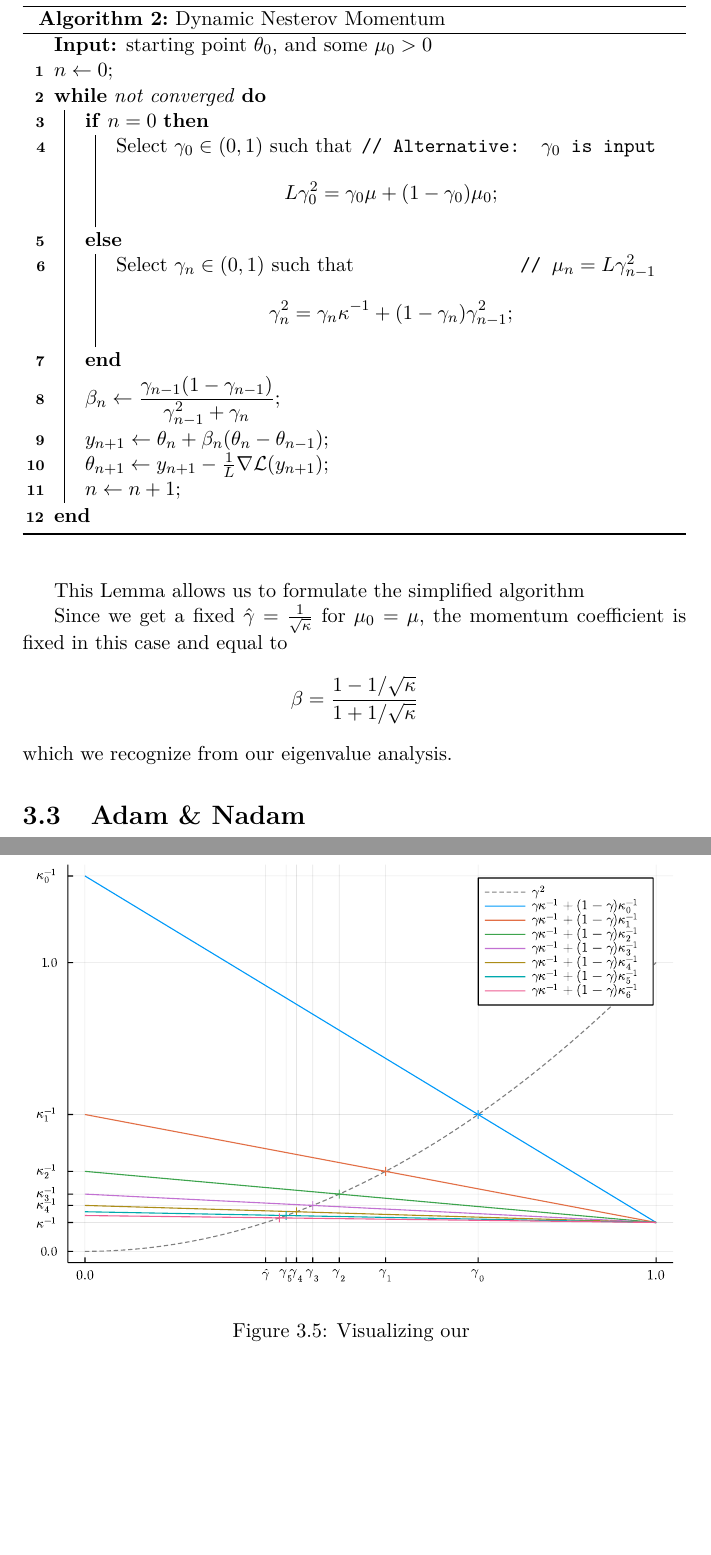
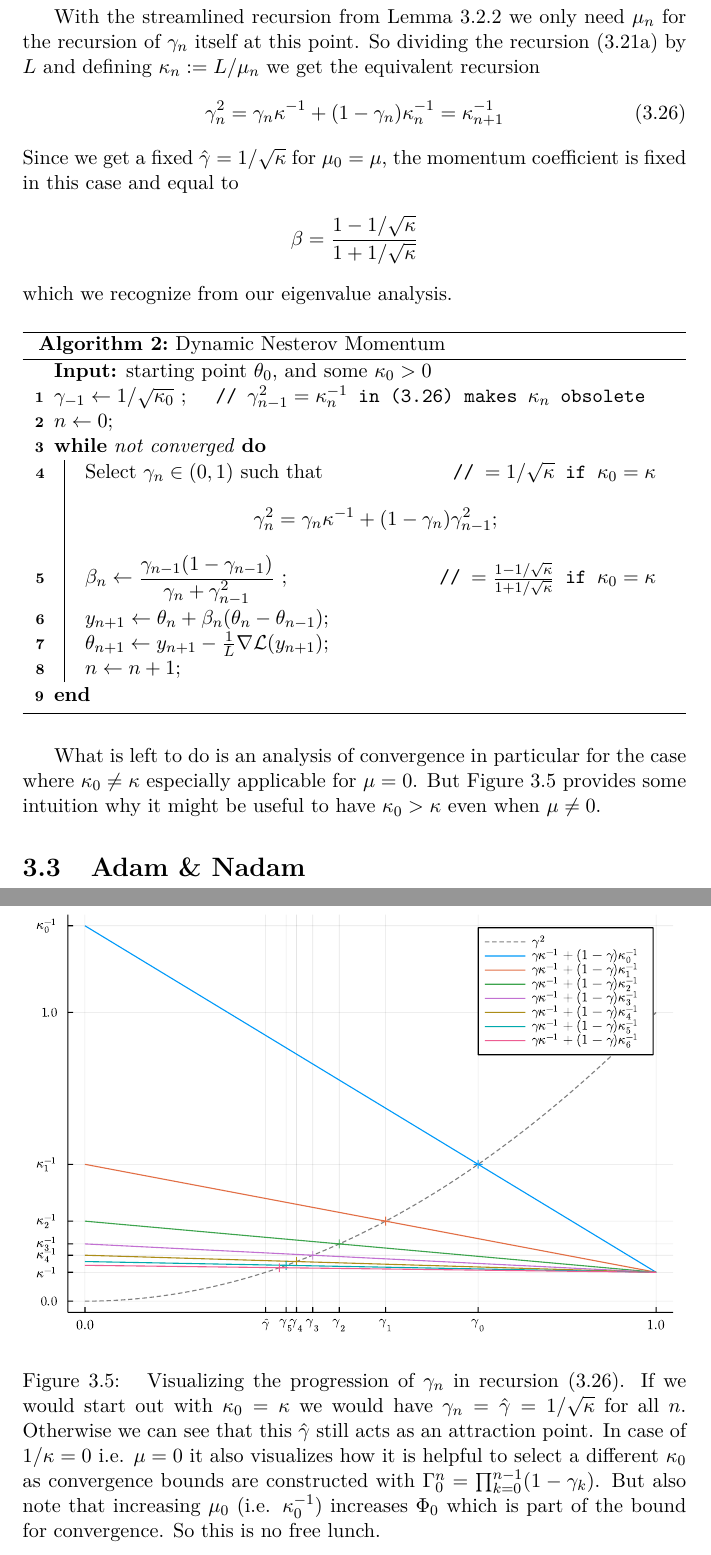
Before and after one commit to FelixBenning/masterthesis, a LaTeX thesis (Masterthesis.tex, which reads chapter/momentum.tex): two parts of pages 51 and 52 of 64, joined at a grey line, cut at the place of the change, the shorter picture padded with empty space. Compiled offline with pdfLaTeX.

Commit message:
just convergence proof left

```diff
--- a/chapter/momentum.tex
+++ b/chapter/momentum.tex
@@ -1068,29 +1067,41 @@ to fix that.
 	\end{align*}
 \end{proof}
 
-This Lemma allows us to formulate the simplified algorithm
+With the streamlined recursion from Lemma~\ref{lem: streamline general schema of optimal methods}
+we only need \(\lbound_n\) for the recursion of \(\gamma_n\) itself at this
+point. So dividing the recursion (\ref{eq: morphing speed equation}) by
+\(\ubound\) and defining \(\condition_n:=\ubound/\lbound_n\) we get the equivalent
+recursion
+\begin{align}\label{eq: morphing speed recursion using condition}
+	\gamma_n^2
+	= \gamma_n \condition^{-1} + (1-\gamma_n)\condition_n^{-1}
+	= \condition^{-1}_{n+1}
+\end{align}
+Since we get a fixed \(\hat{\gamma}=1/\sqrt{\condition}\) for
+\(\lbound_0=\lbound\), the momentum coefficient is fixed in this case and equal to
+\begin{align*}
+	\momCoeff = \frac{1-1/\sqrt{\condition}}{1+1/\sqrt{\condition}}
+\end{align*}
+which we recognize from our eigenvalue analysis.
 
 \begin{algorithm}
-	\KwIn{starting point \(\weights_0\), and some \(\lbound_0>0\)}
+	\KwIn{starting point \(\weights_0\), and some \(\condition_0>0\)}
+	\(\gamma_{-1} \leftarrow 1/\sqrt{\condition_0}\)
+	\tcp*{\(\gamma_{n-1}^2=\condition_n^{-1}\) in (\ref{eq: morphing speed recursion using condition})
+	makes \(\condition_n\) obsolete
+	}
 	\(n\leftarrow 0\)\;
 	\While{not converged}{
-		\uIf{\(n=0\)}{
-			Select \(\gamma_0\in(0,1)\) such that
-			\tcp*[f]{Alternative: \(\gamma_0\) is input}
-			\begin{algomathdisplay}
-				\ubound\gamma_0^2 = \gamma_0\lbound+(1-\gamma_0)\lbound_0
-			\end{algomathdisplay}
-		}
-		\Else{
-			Select \(\gamma_n\in(0,1)\) such that
-			\tcp*[f]{\(\lbound_n=\ubound\gamma_{n-1}^2\)}
-			\begin{algomathdisplay}
-				\gamma_n^2 = \gamma_n \condition^{-1} + (1-\gamma_n) \gamma_{n-1}^2
-			\end{algomathdisplay}
-		}
+		Select \(\gamma_n\in(0,1)\) such that
+		\tcp*[f]{\(=1/\sqrt{\condition}\) if \(\condition_0=\condition\)}
+		\begin{algomathdisplay}
+			\gamma_n^2 = \gamma_n \condition^{-1} + (1-\gamma_n) \gamma_{n-1}^2
+		\end{algomathdisplay}
+
 		\(\momCoeff_n \leftarrow
 		\displaystyle
-		\frac{\gamma_{n-1}(1-\gamma_{n-1})}{\gamma_{n-1}^2 + \gamma_n}\)\;
+		\frac{\gamma_{n-1}(1-\gamma_{n-1})}{\gamma_n + \gamma_{n-1}^2}\)
+		\tcp*{\(= \frac{1-1/\sqrt{\condition}}{1+1/\sqrt{\condition}}\) if \(\condition_0=\condition\)}
 
 		\(y_{n+1} \leftarrow \weights_n + \momCoeff_n(\weights_n-\weights_{n-1})\)\;
 
@@ -1098,23 +1109,36 @@ This Lemma allows us to formulate the simplified algorithm
 
 		\(n\leftarrow n+1\)\;
 	}
-	\caption{Dynamic Nesterov Momentum}
+	\caption{Dynamic Nesterov Momentum\label{algo: dynamic nesterov momentum}}
 \end{algorithm}
-
-Since we get a fixed \(\hat{\gamma}=\tfrac1{\sqrt{\condition}}\) for
-\(\lbound_0=\lbound\), the momentum coefficient is fixed in this case and equal to
-\begin{align*}
-	\momCoeff = \frac{1-1/\sqrt{\condition}}{1+1/\sqrt{\condition}}
-\end{align*}
-which we recognize from our eigenvalue analysis.
 
 \begin{figure}[h]
 	\centering
 	\def\svgwidth{1\textwidth}
 	\input{media/gamma_path.pdf_tex}
-	\caption{Visualizing our }
+	\caption{
+		Visualizing the progression of \(\gamma_n\) in recursion (\ref{eq:
+		morphing speed recursion using condition}). If we would start out with
+		\(\condition_0=\condition\) we would have \(\gamma_n=\hat{\gamma}=1/\sqrt{\condition}\)
+		for all \(n\). Otherwise we can see that this \(\hat{\gamma}\) still
+		acts as an attraction point.
+		%
+		In case of \(1/\condition=0\) i.e. \(\lbound=0\)
+		it also visualizes how it is helpful to select a different \(\condition_0\)
+		as convergence bounds are constructed with
+		\(\Gamma_0^n=\prod_{k=0}^{n-1}(1-\gamma_k)\).
+		%
+		But also note that increasing \(\lbound_0\) (i.e. \(\condition_0^{-1}\))
+		increases \(\Phi_0\) which is part of the bound for convergence. So
+		this is no free lunch.
+	}
 	\label{fig: gamma path}
 \end{figure}
+
+What is left to do is an analysis of convergence in particular for the case
+where \(\condition_0\neq\condition\) especially applicable for \(\lbound=0\).
+But Figure~\ref{fig: gamma path} provides some intuition why it might be useful to
+have \(\condition_0>\condition\) even when \(\lbound\neq0\).
 
 % \section{Complexity Bounds}
 
```
Also changed, not shown: chapter/momentum.tex (3 more changed lines).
##########
Your answer is a single number: the count of lines in the records holding the string "leftarrow".

5